(Image comparison data)
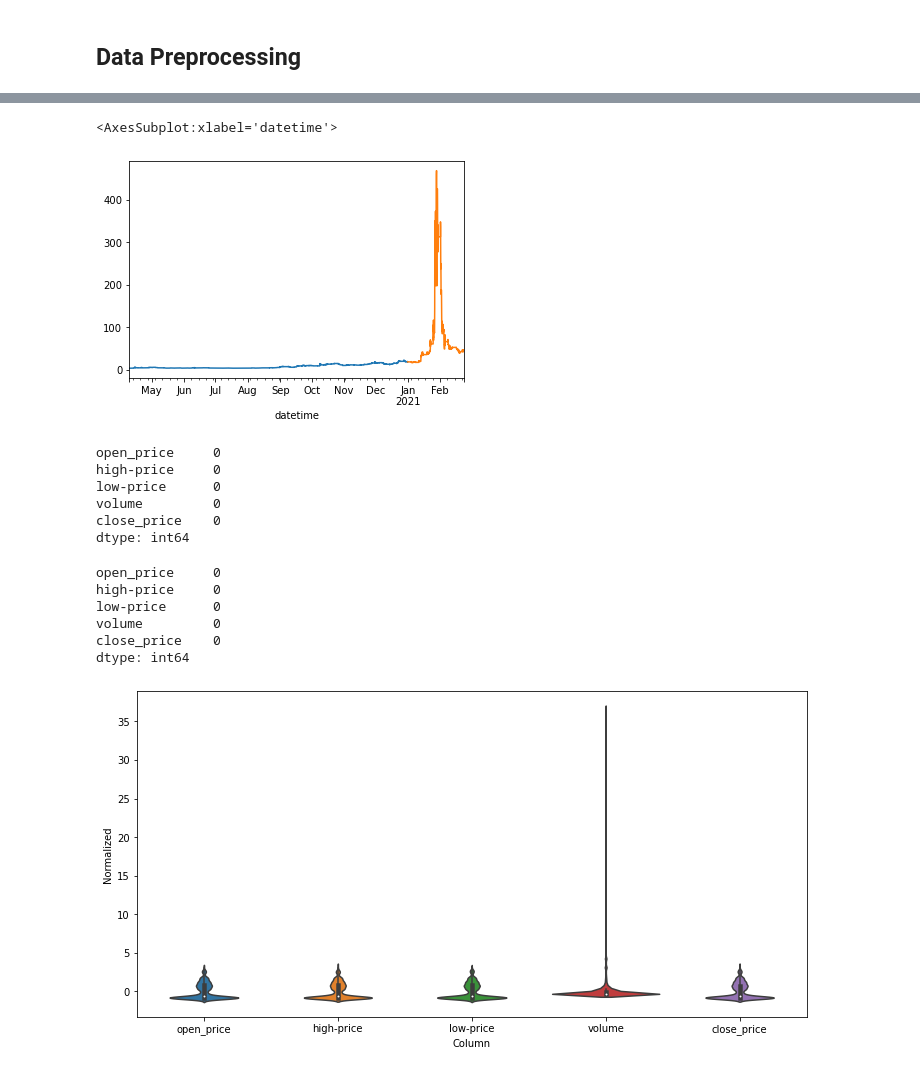
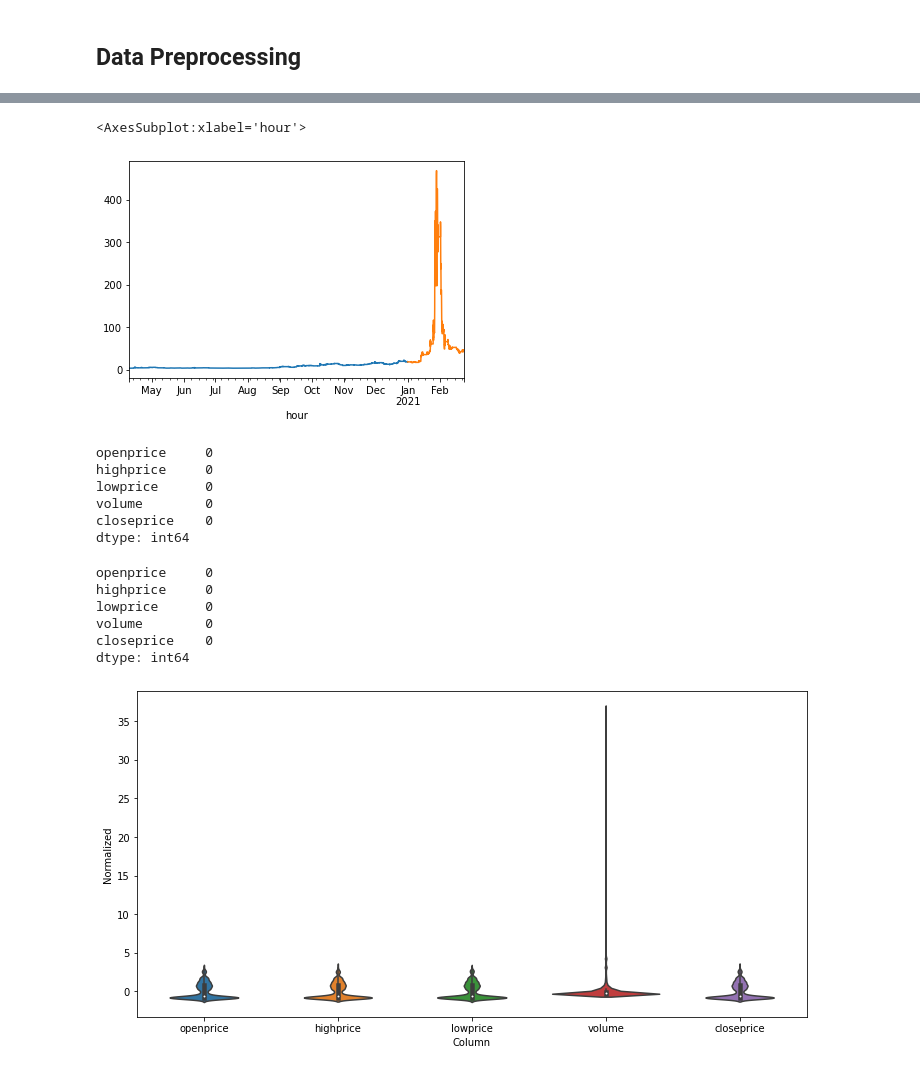
Before and after one commit to brijow/foobar-gamestop, a Jupyter notebook: notebooks/scratchboard.ipynb, the cells around one changed output, grey strips where cells are left out. Saved outputs shown, nothing was run; the diff lists cells and outputs as text; code cells hidden in the pictures.

```diff
--- a/notebooks/scratchboard.ipynb
+++ b/notebooks/scratchboard.ipynb
@@ -18,17 +18,26 @@ from sklearn.metrics import log_loss
 # hourly resolution
 gamestop_data = pd.read_csv('../foobar/data/raw/stock_candle_60_2020-03-01_2021-03-01.csv')
 gamestop_data = gamestop_data.sort_values(by=['timestamp'], axis=0)
-gamestop_data['datetime'] = pd.to_datetime(gamestop_data['timestamp'], unit='s')
-gamestop_data = gamestop_data.set_index('datetime')
+gamestop_data['hour'] = pd.to_datetime(gamestop_data['timestamp'], unit='s')
+gamestop_data = gamestop_data.set_index('hour')
 
 # resmaple the data hourly and pad the gaps with the previous record
 gamestop_data = gamestop_data.resample('H', label='right').pad()
 print(gamestop_data.shape)
+gamestop_data = gamestop_data.rename(
+                        columns={
+                            "close_price": "closeprice",
+                            "open_price": "openprice",
+                            "high-price": "highprice",
+                            "low-price": "lowprice"
+                        }
+                    )
 
 train_data = gamestop_data[gamestop_data.index.year == 2020]
 short_squeeze_data = gamestop_data[gamestop_data.index.year == 2021]
 print(train_data.shape)
 print(short_squeeze_data.shape)
+train_data.columns
 # %% [output]
 (7692, 8)
 (6395, 8)
@@ -45,12 +57,16 @@ target_datetime_list = list(short_squeeze_data.index)
 gamestop_datetime_list = list(gamestop_data.index)
 
 # reordering the columns: put the prediction column to the last column
-cols = ['open_price', 'high-price', 'low-price', 'volume','close_price']
+cols = ['openprice', 'highprice', 'lowprice', 'volume', 'closeprice']
 df_train = train_data[cols]
 df_target = short_squeeze_data[cols]
 df_gamestop = gamestop_data[cols]
 
+out = df_gamestop.copy()
+out['prediction'] = np.nan
+out.to_csv('../foobar/data/processed/gme.csv')
 # check the df column types to ensure they have correct types
 print(df_train.dtypes)
 cols
+out
 # %% [output]
@@ -64,27 +93,27 @@ dtype: object
 # %%
-df_train['close_price'].plot()
-df_target['close_price'].plot()
+df_train['closeprice'].plot()
+df_target['closeprice'].plot()
 # %% [output]
-<AxesSubplot:xlabel='datetime'>
+<AxesSubplot:xlabel='hour'>
-[figure, old version]
+[figure, new version]
 # %%
 # finding missing values
 df_train.isnull().sum()
 # %% [output]
-open_price     0
-high-price     0
-low-price      0
-volume         0
-close_price    0
+openprice     0
+highprice     0
+lowprice      0
+volume        0
+closeprice    0
 dtype: int64
 # %%
 df_target.isnull().sum()
 # %% [output]
-open_price     0
-high-price     0
-low-price      0
-volume         0
-close_price    0
+openprice     0
+highprice     0
+lowprice      0
+volume        0
+closeprice    0
 dtype: int64
 # %%
 # Visualize the ditribution of the features in the train dataset
```
Also changed, not shown: parts of 2 cells of this notebook, 12 other files.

Task directions: The records above must be printed exactly, but the pictures they hold should be omitted.

Solution for this exercise:
Before and after one commit to brijow/foobar-gamestop, a Jupyter notebook: notebooks/scratchboard.ipynb, the cells around one changed output, grey strips where cells are left out. Saved outputs shown, nothing was run; the diff lists cells and outputs as text; code cells hidden in the pictures.

```diff
--- a/notebooks/scratchboard.ipynb
+++ b/notebooks/scratchboard.ipynb
@@ -18,17 +18,26 @@ from sklearn.metrics import log_loss
 # hourly resolution
 gamestop_data = pd.read_csv('../foobar/data/raw/stock_candle_60_2020-03-01_2021-03-01.csv')
 gamestop_data = gamestop_data.sort_values(by=['timestamp'], axis=0)
-gamestop_data['datetime'] = pd.to_datetime(gamestop_data['timestamp'], unit='s')
-gamestop_data = gamestop_data.set_index('datetime')
+gamestop_data['hour'] = pd.to_datetime(gamestop_data['timestamp'], unit='s')
+gamestop_data = gamestop_data.set_index('hour')
 
 # resmaple the data hourly and pad the gaps with the previous record
 gamestop_data = gamestop_data.resample('H', label='right').pad()
 print(gamestop_data.shape)
+gamestop_data = gamestop_data.rename(
+                        columns={
+                            "close_price": "closeprice",
+                            "open_price": "openprice",
+                            "high-price": "highprice",
+                            "low-price": "lowprice"
+                        }
+                    )
 
 train_data = gamestop_data[gamestop_data.index.year == 2020]
 short_squeeze_data = gamestop_data[gamestop_data.index.year == 2021]
 print(train_data.shape)
 print(short_squeeze_data.shape)
+train_data.columns
 # %% [output]
 (7692, 8)
 (6395, 8)
@@ -45,12 +57,16 @@ target_datetime_list = list(short_squeeze_data.index)
 gamestop_datetime_list = list(gamestop_data.index)
 
 # reordering the columns: put the prediction column to the last column
-cols = ['open_price', 'high-price', 'low-price', 'volume','close_price']
+cols = ['openprice', 'highprice', 'lowprice', 'volume', 'closeprice']
 df_train = train_data[cols]
 df_target = short_squeeze_data[cols]
 df_gamestop = gamestop_data[cols]
 
+out = df_gamestop.copy()
+out['prediction'] = np.nan
+out.to_csv('../foobar/data/processed/gme.csv')
 # check the df column types to ensure they have correct types
 print(df_train.dtypes)
 cols
+out
 # %% [output]
@@ -64,27 +93,27 @@ dtype: object
 # %%
-df_train['close_price'].plot()
-df_target['close_price'].plot()
+df_train['closeprice'].plot()
+df_target['closeprice'].plot()
 # %% [output]
-<AxesSubplot:xlabel='datetime'>
+<AxesSubplot:xlabel='hour'>
-[figure, old version]
+[figure, new version]
 # %%
 # finding missing values
 df_train.isnull().sum()
 # %% [output]
-open_price     0
-high-price     0
-low-price      0
-volume         0
-close_price    0
+openprice     0
+highprice     0
+lowprice      0
+volume        0
+closeprice    0
 dtype: int64
 # %%
 df_target.isnull().sum()
 # %% [output]
-open_price     0
-high-price     0
-low-price      0
-volume         0
-close_price    0
+openprice     0
+highprice     0
+lowprice      0
+volume        0
+closeprice    0
 dtype: int64
 # %%
 # Visualize the ditribution of the features in the train dataset
```
Also changed, not shown: parts of 2 cells of this notebook, 12 other files.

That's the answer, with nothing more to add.